Task directions
Although the entries contain pictures, only their words should be duplicated exactly.

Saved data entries
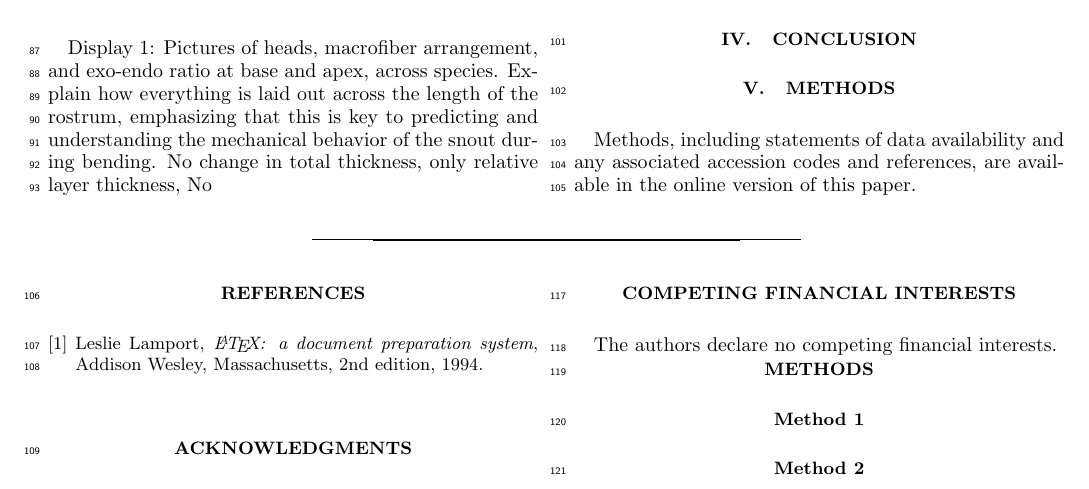
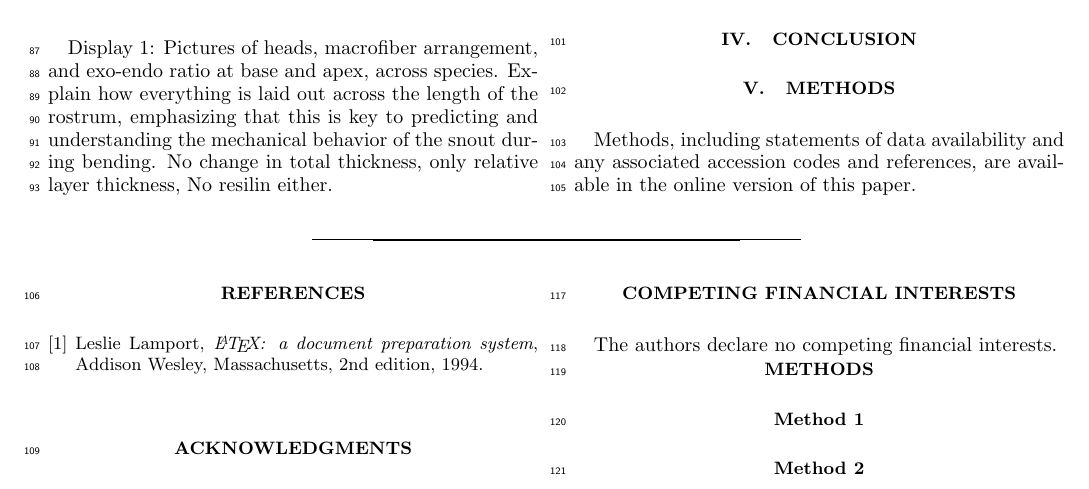
Before and after one commit to entojansen/curculio-tensile, a LaTeX paper (tex/manuscript.tex): part of page 2 of 2, cut so that both start at the same text. Compiled offline with pdfLaTeX.

```diff
--- a/tex/manuscript.tex
+++ b/tex/manuscript.tex
@@ -74,7 +73,7 @@
 		Display 1: Pictures of heads, macrofiber arrangement, and exo-endo ratio at base and apex, across species.
 		Explain how everything is laid out across the length of the rostrum, emphasizing that this is key to predicting and understanding the mechanical behavior of the snout during bending.
 		No change in total thickness, only relative layer thickness,
-		No
+		No resilin either.
 
 	\section{Tensile testing and fracture mechanics}
 		The predicted behavior of the snout is borne out by the data, where UTS is strongly correlated with the cross-sectional area of the endocuticle across species.
```
Also changed, not shown: tex/manuscript.pdf, tex/manuscript.tex (3 more changed lines), 1 other file.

Task solution
Before and after one commit to entojansen/curculio-tensile, a LaTeX paper (tex/manuscript.tex): part of page 2 of 2, cut so that both start at the same text. Compiled offline with pdfLaTeX.

```diff
--- a/tex/manuscript.tex
+++ b/tex/manuscript.tex
@@ -74,7 +73,7 @@
 		Display 1: Pictures of heads, macrofiber arrangement, and exo-endo ratio at base and apex, across species.
 		Explain how everything is laid out across the length of the rostrum, emphasizing that this is key to predicting and understanding the mechanical behavior of the snout during bending.
 		No change in total thickness, only relative layer thickness,
-		No
+		No resilin either.
 
 	\section{Tensile testing and fracture mechanics}
 		The predicted behavior of the snout is borne out by the data, where UTS is strongly correlated with the cross-sectional area of the endocuticle across species.
```
Also changed, not shown: tex/manuscript.pdf, tex/manuscript.tex (3 more changed lines), 1 other file.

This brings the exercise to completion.